POULSBO — The city is preparing for a battle, one that it cannot avoid.
It’s time for the annual competition over the city’s lodging tax dollars.
To help make the process more transparent and fair this year, Mayor Becky Erickson has stepped down from the Lodging Tax Advisory Committee, which is responsible for dispersing the funds.
“My goal, and I think the goal of the council, is to put people on this committee that are going to treat all applications in a fair way,” she said. “For what’s best for Poulsbo.”
The mayor has chaired the Lodging Tax Advisory Committee for three years. But this year, state laws changed a bit. Now the city has the ability to apply for those dollars, which it has embraced.
Erickson, however, felt uneasy applying for the money and then acting as a decision maker in the selection process.
“We put in grant applications for police overtime for our festivals, maintenance for our bathrooms, those kinds of things,” she said. “We did the grant applications like everybody else, and I felt uncomfortable being chair when that’s going on. It didn’t feel right.”
Instead, Councilman Gary Nystul was selected as an unbiased official to chair the Lodging Tax Advisory Committee at Wednesday’s council meeting.
“You did a great job explaining this,” Nystul said to Erickson during Wednesday’s discussion on the topic. “But you did not mention that I asked for combat pay for doing this,” he joked.

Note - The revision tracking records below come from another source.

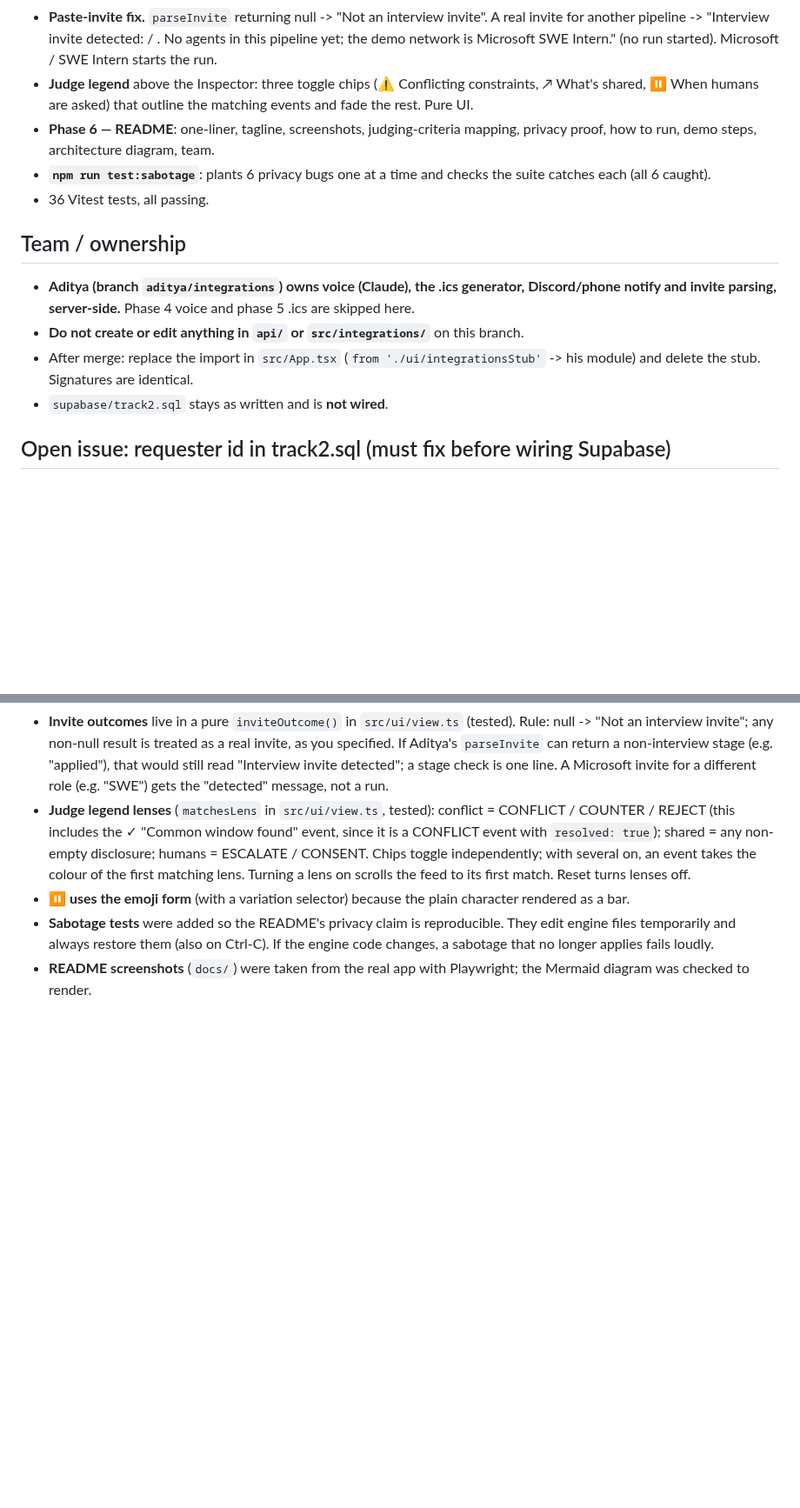
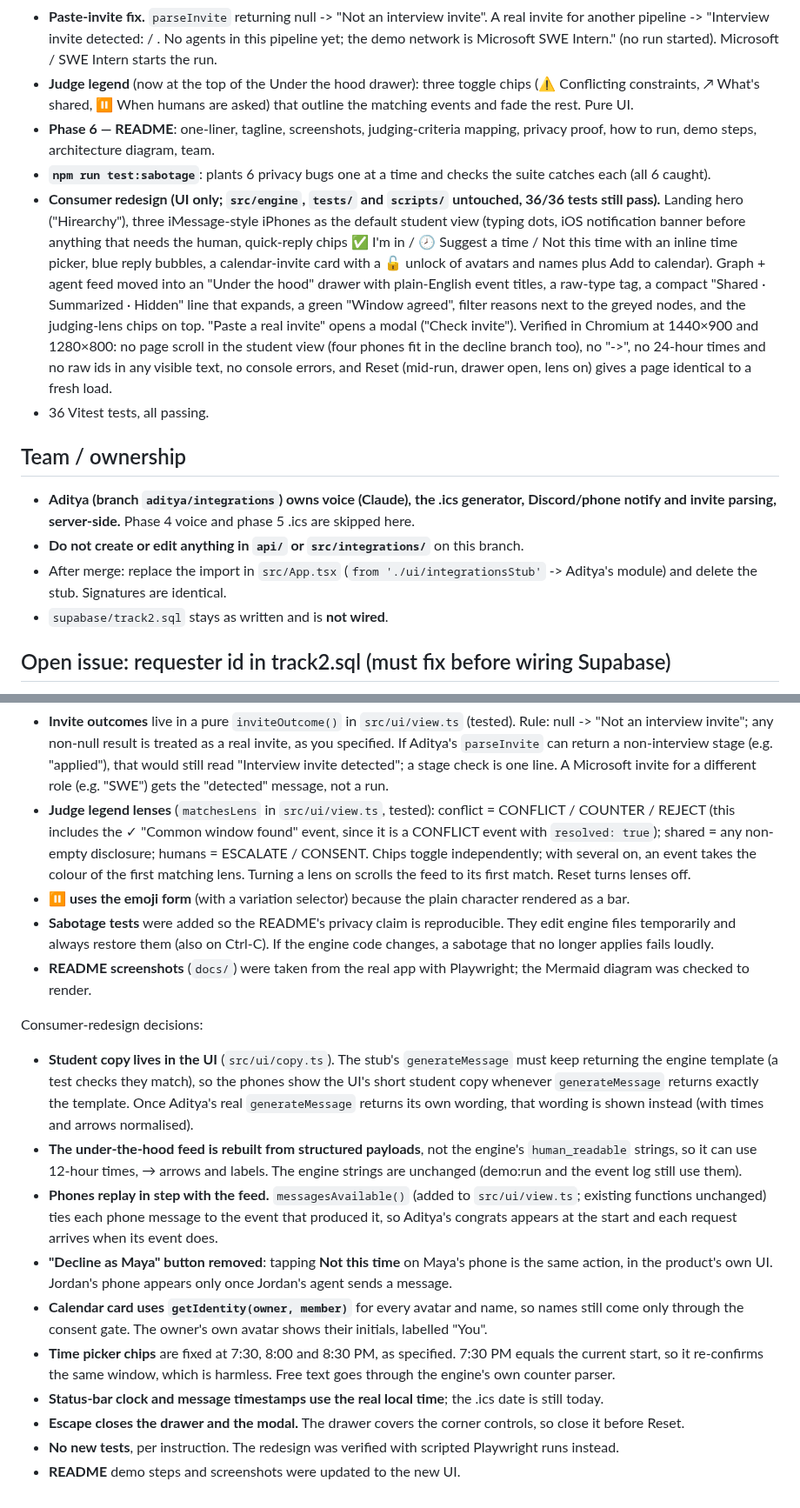
Before and after one commit to sgupt354/hirearchy-agents, a Markdown page: PROGRESS.md, 2 parts joined by grey strips. Shown at 87% size. Rendered like a GitHub page; blank space fills up the shorter version.

```diff
--- a/PROGRESS.md
+++ b/PROGRESS.md
@@ -26,11 +26,21 @@ Full spec: [SPEC.md](SPEC.md). Branch: `claude/focused-archimedes-i453fr`.
 - **Paste-invite fix.** `parseInvite` returning null -> "Not an interview invite". A real invite for another
   pipeline -> "Interview invite detected: <Company> / <Role>. No agents in this pipeline yet; the demo network is
   Microsoft SWE Intern." (no run started). Microsoft / SWE Intern starts the run.
-- **Judge legend** above the Inspector: three toggle chips (⚠ Conflicting constraints, ↗ What's shared,
+- **Judge legend** (now at the top of the Under the hood drawer): three toggle chips (⚠ Conflicting constraints, ↗ What's shared,
   ⏸️ When humans are asked) that outline the matching events and fade the rest. Pure UI.
 - **Phase 6 — README**: one-liner, tagline, screenshots, judging-criteria mapping, privacy proof, how to run,
   demo steps, architecture diagram, team.
 - **`npm run test:sabotage`**: plants 6 privacy bugs one at a time and checks the suite catches each (all 6 caught).
+- **Consumer redesign (UI only; `src/engine`, `tests/` and `scripts/` untouched, 36/36 tests still pass).**
+  Landing hero ("Hirearchy"), three iMessage-style iPhones as the default student view (typing dots, iOS
+  notification banner before anything that needs the human, quick-reply chips ✅ I'm in / 🕗 Suggest a time / Not
+  this time with an inline time picker, blue reply bubbles, a calendar-invite card with a 🔓 unlock of avatars and
+  names plus Add to calendar). Graph + agent feed moved into an "Under the hood" drawer with plain-English event
+  titles, a raw-type tag, a compact "Shared · Summarized · Hidden" line that expands, a green "Window agreed",
+  filter reasons next to the greyed nodes, and the judging-lens chips on top. "Paste a real invite" opens a modal
+  ("Check invite"). Verified in Chromium at 1440×900 and 1280×800: no page scroll in the student view (four phones
+  fit in the decline branch too), no "->", no 24-hour times and no raw ids in any visible text, no console errors,
+  and Reset (mid-run, drawer open, lens on) gives a page identical to a fresh load.
 - 36 Vitest tests, all passing.
 
 ## Team / ownership
@@ -38,7 +48,7 @@ Full spec: [SPEC.md](SPEC.md). Branch: `claude/focused-archimedes-i453fr`.
   invite parsing, server-side.** Phase 4 voice and phase 5 .ics are skipped here.
 - **Do not create or edit anything in `api/` or `src/integrations/`** on this branch.
 - After merge: replace the import in `src/App.tsx`
-  (`from './ui/integrationsStub'` -> his module) and delete the stub. Signatures are identical.
+  (`from './ui/integrationsStub'` -> Aditya's module) and delete the stub. Signatures are identical.
 - `supabase/track2.sql` stays as written and is **not wired**.
 
 ## Open issue: requester id in track2.sql (must fix before wiring Supabase)
@@ -153,3 +163,24 @@ Final-polish decisions:
   always restore them (also on Ctrl-C). If the engine code changes, a sabotage that no longer applies fails loudly.
 - **README screenshots** (`docs/`) were taken from the real app with Playwright; the Mermaid diagram was checked to
   render.
+
+Consumer-redesign decisions:
+- **Student copy lives in the UI** (`src/ui/copy.ts`). The stub's `generateMessage` must keep returning the engine
+  template (a test checks they match), so the phones show the UI's short student copy whenever `generateMessage`
+  returns exactly the template. Once Aditya's real `generateMessage` returns its own wording, that wording is shown
+  instead (with times and arrows normalised).
+- **The under-the-hood feed is rebuilt from structured payloads**, not the engine's `human_readable` strings, so it can
+  use 12-hour times, → arrows and labels. The engine strings are unchanged (demo:run and the event log still use them).
+- **Phones replay in step with the feed.** `messagesAvailable()` (added to `src/ui/view.ts`; existing functions
+  unchanged) ties each phone message to the event that produced it, so Aditya's congrats appears at the start and
+  each request arrives when its event does.
+- **"Decline as Maya" button removed**: tapping **Not this time** on Maya's phone is the same action, in the product's
+  own UI. Jordan's phone appears only once Jordan's agent sends a message.
+- **Calendar card uses `getIdentity(owner, member)`** for every avatar and name, so names still come only through the
+  consent gate. The owner's own avatar shows their initials, labelled "You".
+- **Time picker chips** are fixed at 7:30, 8:00 and 8:30 PM, as specified. 7:30 PM equals the current start, so it
+  re-confirms the same window, which is harmless. Free text goes through the engine's own counter parser.
+- **Status-bar clock and message timestamps use the real local time**; the .ics date is still today.
+- **Escape closes the drawer and the modal.** The drawer covers the corner controls, so close it before Reset.
+- **No new tests**, per instruction. The redesign was verified with scripted Playwright runs instead.
+- **README** demo steps and screenshots were updated to the new UI.
```
Also changed, not shown: other parts of PROGRESS.md (+2 -2 lines), README.md (+30 -24 lines), docs/judge-legend.png, docs/screenshot.png, 12 other files.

The committee is required to include an elected official as chair, two representatives from local lodging establishments, and two representatives from organizations that can receive the money.
Merchants, lodging providers, the city and others are vying for a piece of tax-dollar pie. However, each year when organizations line up for a serving, some go away hungry.
The lodging tax has therefore become a contentious topic in the past; particularly when it comes to which organization will get to dip into the pool of highly-desired funds.
The money is sourced from taxes collected at local lodging establishments. The taxes are pooled and provided to the city each year. The city then turns around, forms a committee, and disperses the funds to organizations and efforts that increase tourism to the area — in other words, groups who can put heads in Poulsbo beds.
The city has the option to collect a portion of sales taxes from local hotels, however, it has chosen not to in the past. This allows the local lodging tax to be larger, and thus, swells the resulting pool of money.